- WHAT YOU SHOULD DO -
For every line in the entries that contains "body", show the whole line.

Dataset excerpts:
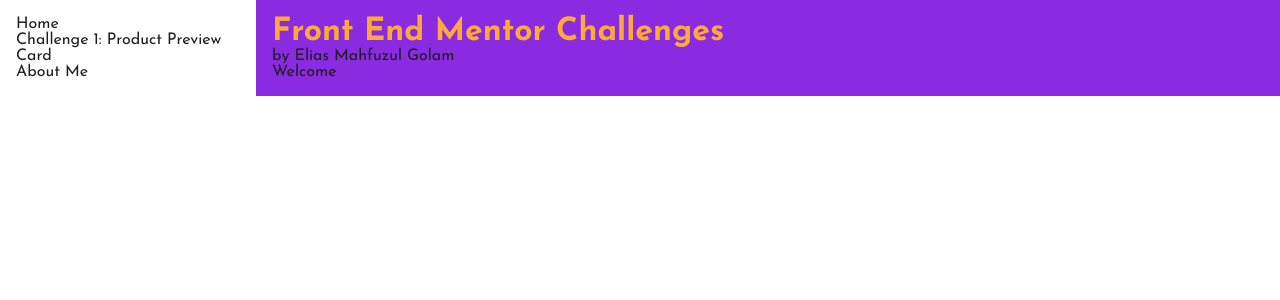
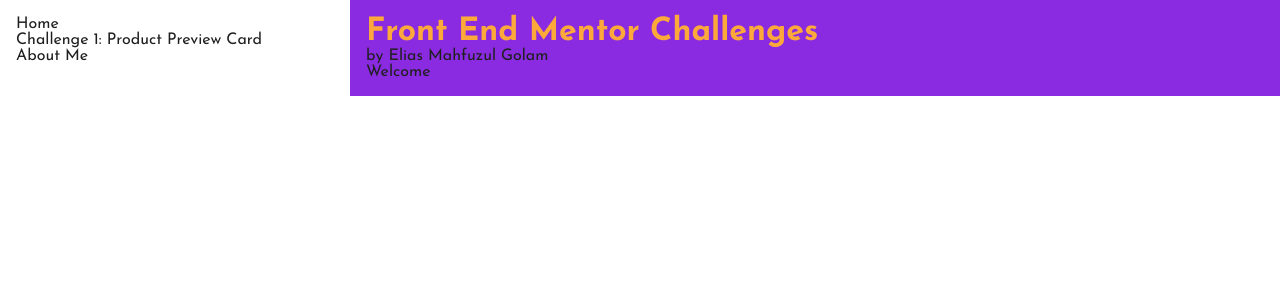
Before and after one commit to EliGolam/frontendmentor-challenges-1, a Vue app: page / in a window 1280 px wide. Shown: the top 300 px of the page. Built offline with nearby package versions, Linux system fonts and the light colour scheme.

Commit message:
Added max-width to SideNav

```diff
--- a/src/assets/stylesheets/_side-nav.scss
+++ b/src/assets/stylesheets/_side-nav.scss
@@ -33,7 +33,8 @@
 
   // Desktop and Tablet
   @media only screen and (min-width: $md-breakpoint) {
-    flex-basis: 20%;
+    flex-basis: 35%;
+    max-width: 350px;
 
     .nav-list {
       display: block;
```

==

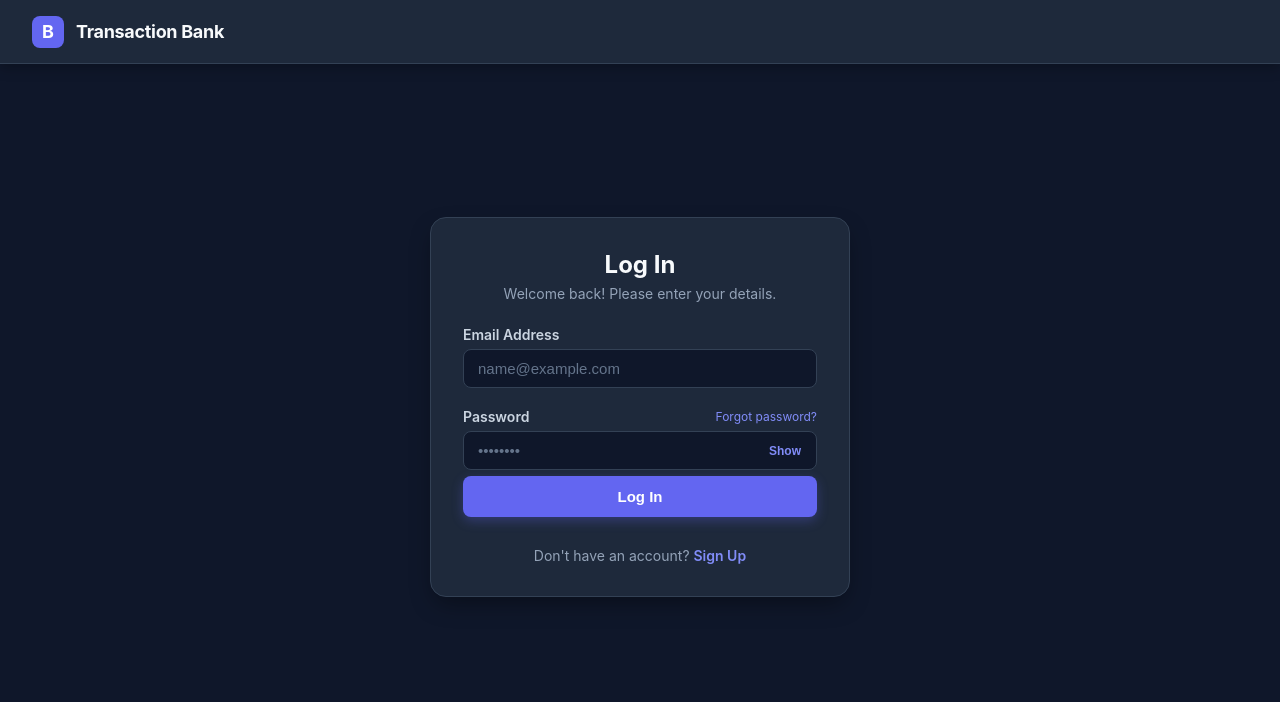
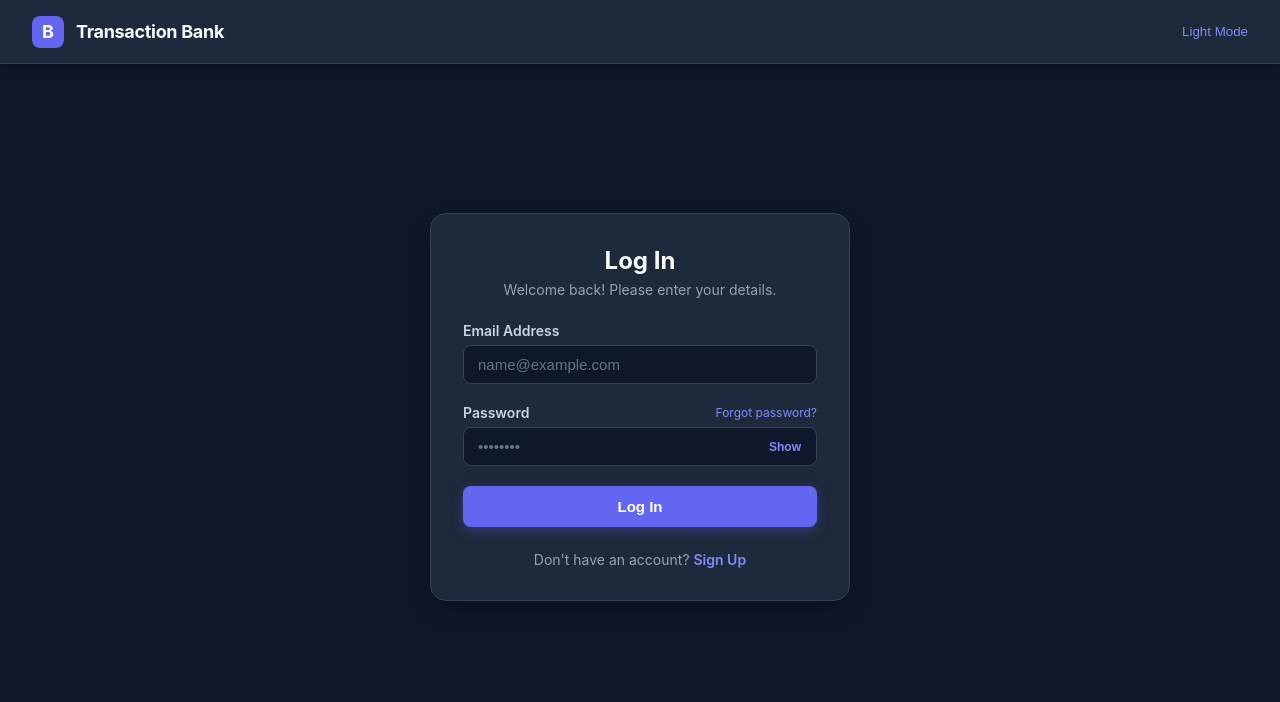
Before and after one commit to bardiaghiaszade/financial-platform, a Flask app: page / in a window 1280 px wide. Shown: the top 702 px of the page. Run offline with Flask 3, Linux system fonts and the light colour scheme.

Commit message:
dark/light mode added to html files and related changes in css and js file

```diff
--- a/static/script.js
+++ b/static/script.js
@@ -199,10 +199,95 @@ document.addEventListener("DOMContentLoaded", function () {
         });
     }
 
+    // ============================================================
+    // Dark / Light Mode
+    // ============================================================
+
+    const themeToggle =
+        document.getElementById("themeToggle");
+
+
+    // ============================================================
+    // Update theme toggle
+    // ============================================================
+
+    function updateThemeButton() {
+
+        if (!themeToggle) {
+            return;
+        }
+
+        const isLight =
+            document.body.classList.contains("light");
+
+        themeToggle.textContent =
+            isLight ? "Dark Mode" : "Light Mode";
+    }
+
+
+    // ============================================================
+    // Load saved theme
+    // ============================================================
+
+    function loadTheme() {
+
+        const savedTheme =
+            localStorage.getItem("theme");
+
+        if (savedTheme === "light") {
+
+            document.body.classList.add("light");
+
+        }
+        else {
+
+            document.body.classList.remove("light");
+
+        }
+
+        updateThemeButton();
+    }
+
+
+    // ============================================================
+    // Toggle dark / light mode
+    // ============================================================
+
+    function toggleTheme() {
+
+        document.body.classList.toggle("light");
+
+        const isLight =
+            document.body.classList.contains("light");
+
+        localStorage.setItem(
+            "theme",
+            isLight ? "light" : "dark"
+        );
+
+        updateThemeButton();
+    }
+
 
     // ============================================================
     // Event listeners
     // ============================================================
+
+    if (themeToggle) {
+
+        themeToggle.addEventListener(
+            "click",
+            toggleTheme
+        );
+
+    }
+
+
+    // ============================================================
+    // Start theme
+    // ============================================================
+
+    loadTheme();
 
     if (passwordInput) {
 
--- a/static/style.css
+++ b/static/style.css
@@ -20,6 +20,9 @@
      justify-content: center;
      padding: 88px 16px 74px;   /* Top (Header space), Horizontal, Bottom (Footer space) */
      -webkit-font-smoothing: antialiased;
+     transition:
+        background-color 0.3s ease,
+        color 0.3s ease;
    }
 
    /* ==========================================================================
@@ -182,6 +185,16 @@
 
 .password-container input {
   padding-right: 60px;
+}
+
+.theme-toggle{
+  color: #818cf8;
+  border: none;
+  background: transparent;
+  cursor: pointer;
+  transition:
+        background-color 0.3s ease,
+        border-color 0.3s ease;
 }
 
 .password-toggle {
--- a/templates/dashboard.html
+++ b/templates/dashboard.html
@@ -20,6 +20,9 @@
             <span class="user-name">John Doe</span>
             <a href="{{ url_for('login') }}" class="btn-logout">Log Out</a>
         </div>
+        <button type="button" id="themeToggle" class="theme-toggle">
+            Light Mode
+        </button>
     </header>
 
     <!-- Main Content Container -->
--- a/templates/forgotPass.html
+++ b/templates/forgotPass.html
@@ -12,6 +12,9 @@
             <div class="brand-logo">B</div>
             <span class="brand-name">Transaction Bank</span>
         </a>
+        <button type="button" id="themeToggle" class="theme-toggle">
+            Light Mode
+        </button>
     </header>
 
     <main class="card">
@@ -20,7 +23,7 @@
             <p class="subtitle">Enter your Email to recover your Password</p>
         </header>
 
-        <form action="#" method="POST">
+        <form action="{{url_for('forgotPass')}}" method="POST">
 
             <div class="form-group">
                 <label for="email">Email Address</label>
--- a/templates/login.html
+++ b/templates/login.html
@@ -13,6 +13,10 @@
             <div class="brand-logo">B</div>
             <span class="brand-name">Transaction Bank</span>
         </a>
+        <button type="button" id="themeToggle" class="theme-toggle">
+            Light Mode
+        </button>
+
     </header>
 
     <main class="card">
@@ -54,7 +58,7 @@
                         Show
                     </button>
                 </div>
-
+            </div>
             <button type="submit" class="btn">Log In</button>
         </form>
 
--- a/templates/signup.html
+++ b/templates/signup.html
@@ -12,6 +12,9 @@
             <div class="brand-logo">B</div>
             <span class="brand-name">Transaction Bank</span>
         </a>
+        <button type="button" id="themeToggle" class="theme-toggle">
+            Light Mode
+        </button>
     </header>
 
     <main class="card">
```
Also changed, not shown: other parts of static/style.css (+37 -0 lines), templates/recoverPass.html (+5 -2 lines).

- EXERCISE RESPONSE -
+            document.body.classList.contains("light");
+            document.body.classList.add("light");
+            document.body.classList.remove("light");
+        document.body.classList.toggle("light");
+            document.body.classList.contains("light");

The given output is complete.